MATERIAL FOR THE TASK Start Marker

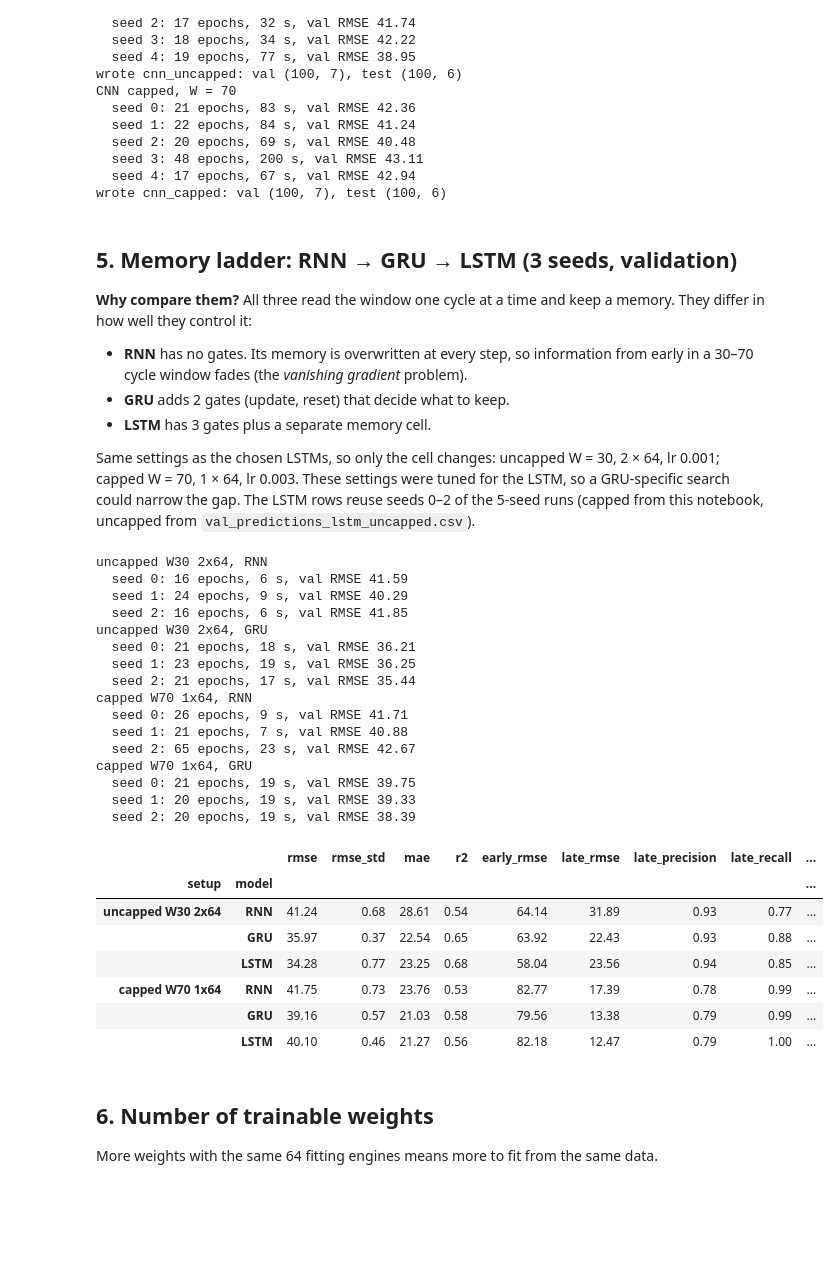
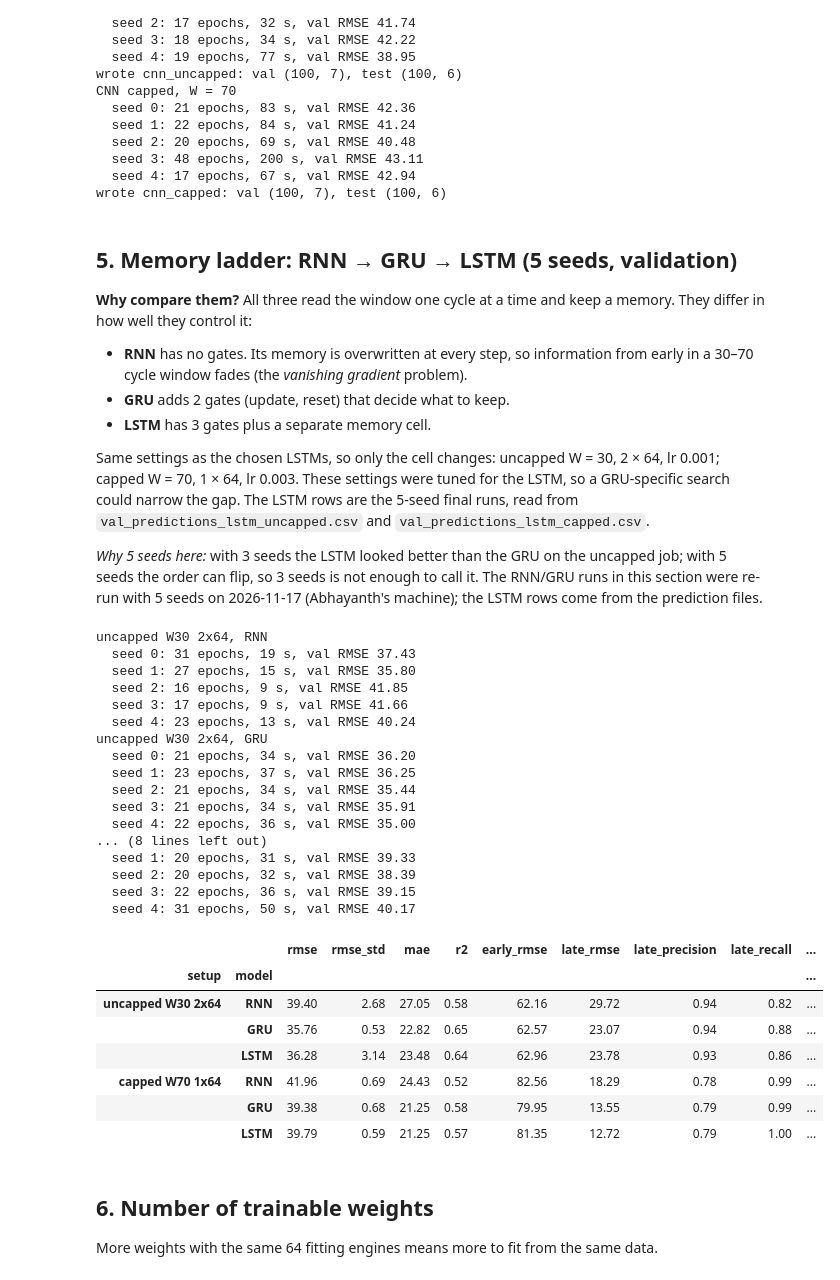
Before and after one commit to Abhayanthk/aml-rul-fd001, a Jupyter notebook: notebooks/08_capped_lstm_and_cnn.ipynb, the cells around one changed output. Saved outputs shown, nothing was run; the diff lists cells and outputs as text; code cells hidden in the pictures; blank space fills up the shorter version.

Commit message:
Use sample std (ddof 1) and re-run RNN/GRU ladder with 5 seeds

```diff
--- a/notebooks/08_capped_lstm_and_cnn.ipynb
+++ b/notebooks/08_capped_lstm_and_cnn.ipynb
@@ -52,10 +52,10 @@ def score_full(y, p):
 
 
 def summarise_full(val_preds):
-    """Score each seed, then the mean over seeds (RMSE std = numpy default, ddof 0)."""
+    """Score each seed, then the mean over seeds and the sample std of RMSE (ddof 1)."""
     df = pd.DataFrame([score_full(y_val, p) for p in val_preds])
     row = df.mean().to_dict()
-    row["rmse_std"] = df["rmse"].std(ddof=0)
+    row["rmse_std"] = df["rmse"].std(ddof=1)
     return row
 
 
@@ -166,7 +166,7 @@ CNN capped, W = 70
   seed 4: 17 epochs, 67 s, val RMSE 42.94
 wrote cnn_capped: val (100, 7), test (100, 6)
 # %% [markdown]
-## 5. Memory ladder: RNN → GRU → LSTM (3 seeds, validation)
+## 5. Memory ladder: RNN → GRU → LSTM (5 seeds, validation)
 
 **Why compare them?** All three read the window one cycle at a time and keep a memory. They differ in how well they control it:
 
@@ -174,57 +174,60 @@ wrote cnn_capped: val (100, 7), test (100, 6)
 - **GRU** adds 2 gates (update, reset) that decide what to keep.
 - **LSTM** has 3 gates plus a separate memory cell.
 
-Same settings as the chosen LSTMs, so only the cell changes: uncapped W = 30, 2 × 64, lr 0.001; capped W = 70, 1 × 64, lr 0.003. These settings were tuned for the LSTM, so a GRU-specific search could narrow the gap. The LSTM rows reuse seeds 0–2 of the 5-seed runs (capped from this notebook, uncapped from `val_predictions_lstm_uncapped.csv`).
+Same settings as the chosen LSTMs, so only the cell changes: uncapped W = 30, 2 × 64, lr 0.001; capped W = 70, 1 × 64, lr 0.003. These settings were tuned for the LSTM, so a GRU-specific search could narrow the gap. The LSTM rows are the 5-seed final runs, read from `val_predictions_lstm_uncapped.csv` and `val_predictions_lstm_capped.csv`.
+
+*Why 5 seeds here:* with 3 seeds the LSTM looked better than the GRU on the uncapped job; with 5 seeds the order can flip, so 3 seeds is not enough to call it. The RNN/GRU runs in this section were re-run with 5 seeds on 2026-11-17 (Abhayanth's machine); the LSTM rows come from the prediction files.
 # %%
-uncapped_file = pd.read_csv(f"{RESULTS}/val_predictions_lstm_uncapped.csv")
+seed_cols = [f"seed_{s}" for s in SEEDS_FINAL]
 lstm_val = {
-    "uncapped W30 2x64": uncapped_file[["seed_0", "seed_1", "seed_2"]].to_numpy().T,
-    "capped W70 1x64": val_lc[:3],
+    "uncapped W30 2x64": pd.read_csv(f"{RESULTS}/val_predictions_lstm_uncapped.csv")[seed_cols].to_numpy().T,
+    "capped W70 1x64": pd.read_csv(f"{RESULTS}/val_predictions_lstm_capped.csv")[seed_cols].to_numpy().T,
 }
 setups = {
     "uncapped W30 2x64": dict(W=30, layers=2, cap=None, lr=1e-3),
     "capped W70 1x64": dict(W=70, layers=1, cap=125, lr=3e-3),
 }
 ladder_rows, ladder_full = [], []
 for name, s in setups.items():
     for cell in ("rnn", "gru"):
         print(f"{name}, {cell.upper()}")
         start = time.time()
         val, _ = T.run_seeds(lambda: RecurrentRegressor(cell, units=64, layers=s["layers"]),
-                             s["W"], SEEDS_EXP, cap=s["cap"], lr=s["lr"])
-        secs = (time.time() - start) / len(SEEDS_EXP)
+                             s["W"], SEEDS_FINAL, cap=s["cap"], lr=s["lr"])
+        secs = (time.time() - start) / len(SEEDS_FINAL)
         ladder_rows.append(T.summarise(val, f"{name} {cell.upper()}"))
         ladder_full.append({"setup": name, "model": cell.upper(), "sec_per_run": secs, **summarise_full(val)})
     ladder_rows.append(T.summarise(lstm_val[name], f"{name} LSTM"))
     ladder_full.append({"setup": name, "model": "LSTM", "sec_per_run": np.nan, **summarise_full(lstm_val[name])})
 pd.DataFrame(ladder_rows).to_csv(f"{RESULTS}/experiments_rnn_gru.csv", index=False)
 ladder = pd.DataFrame(ladder_full).set_index(["setup", "model"])
 ladder[["rmse", "rmse_std", "mae", "r2", "early_rmse", "late_rmse", "late_precision", "late_recall", "sec_per_run"]].round(2)
 # %% [output]
 uncapped W30 2x64, RNN
-  seed 0: 16 epochs, 6 s, val RMSE 41.59
-  seed 1: 24 epochs, 9 s, val RMSE 40.29
-  seed 2: 16 epochs, 6 s, val RMSE 41.85
+  seed 0: 31 epochs, 19 s, val RMSE 37.43
+  seed 1: 27 epochs, 15 s, val RMSE 35.80
+  seed 2: 16 epochs, 9 s, val RMSE 41.85
+  seed 3: 17 epochs, 9 s, val RMSE 41.66
+  seed 4: 23 epochs, 13 s, val RMSE 40.24
 uncapped W30 2x64, GRU
-  seed 0: 21 epochs, 18 s, val RMSE 36.21
-  seed 1: 23 epochs, 19 s, val RMSE 36.25
-  seed 2: 21 epochs, 17 s, val RMSE 35.44
-capped W70 1x64, RNN
-  seed 0: 26 epochs, 9 s, val RMSE 41.71
-  seed 1: 21 epochs, 7 s, val RMSE 40.88
-  seed 2: 65 epochs, 23 s, val RMSE 42.67
-capped W70 1x64, GRU
-  seed 0: 21 epochs, 19 s, val RMSE 39.75
-  seed 1: 20 epochs, 19 s, val RMSE 39.33
-  seed 2: 20 epochs, 19 s, val RMSE 38.39
+  seed 0: 21 epochs, 34 s, val RMSE 36.20
+  seed 1: 23 epochs, 37 s, val RMSE 36.25
+  seed 2: 21 epochs, 34 s, val RMSE 35.44
+  seed 3: 21 epochs, 34 s, val RMSE 35.91
+  seed 4: 22 epochs, 36 s, val RMSE 35.00
+... (8 lines left out)
+  seed 1: 20 epochs, 31 s, val RMSE 39.33
+  seed 2: 20 epochs, 32 s, val RMSE 38.39
+  seed 3: 22 epochs, 36 s, val RMSE 39.15
+  seed 4: 31 epochs, 50 s, val RMSE 40.17
 |  |  | rmse | rmse_std | mae | r2 | early_rmse | late_rmse | late_precision | late_recall | ... |
 | setup | model |  |  |  |  |  |  |  |  | ... |
-| uncapped W30 2x64 | RNN | 41.24 | 0.68 | 28.61 | 0.54 | 64.14 | 31.89 | 0.93 | 0.77 | ... |
-|  | GRU | 35.97 | 0.37 | 22.54 | 0.65 | 63.92 | 22.43 | 0.93 | 0.88 | ... |
-|  | LSTM | 34.28 | 0.77 | 23.25 | 0.68 | 58.04 | 23.56 | 0.94 | 0.85 | ... |
-| capped W70 1x64 | RNN | 41.75 | 0.73 | 23.76 | 0.53 | 82.77 | 17.39 | 0.78 | 0.99 | ... |
-|  | GRU | 39.16 | 0.57 | 21.03 | 0.58 | 79.56 | 13.38 | 0.79 | 0.99 | ... |
-|  | LSTM | 40.10 | 0.46 | 21.27 | 0.56 | 82.18 | 12.47 | 0.79 | 1.00 | ... |
+| uncapped W30 2x64 | RNN | 39.40 | 2.68 | 27.05 | 0.58 | 62.16 | 29.72 | 0.94 | 0.82 | ... |
+|  | GRU | 35.76 | 0.53 | 22.82 | 0.65 | 62.57 | 23.07 | 0.94 | 0.88 | ... |
+|  | LSTM | 36.28 | 3.14 | 23.48 | 0.64 | 62.96 | 23.78 | 0.93 | 0.86 | ... |
+| capped W70 1x64 | RNN | 41.96 | 0.69 | 24.43 | 0.52 | 82.56 | 18.29 | 0.78 | 0.99 | ... |
+|  | GRU | 39.38 | 0.68 | 21.25 | 0.58 | 79.95 | 13.55 | 0.79 | 0.99 | ... |
+|  | LSTM | 39.79 | 0.59 | 21.25 | 0.57 | 81.35 | 12.72 | 0.79 | 1.00 | ... |
 # %% [markdown]
 ## 6. Number of trainable weights
 
```
Also changed, not shown: parts of 3 cells of this notebook, 8 other files.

MATERIAL FOR THE TASK End Marker

→ TASK PROMPT
Each line holding the string "files" counts once. Work out the number of such lines in the data and give only that.

→ SOLUTION FOR THIS PROBLEM
2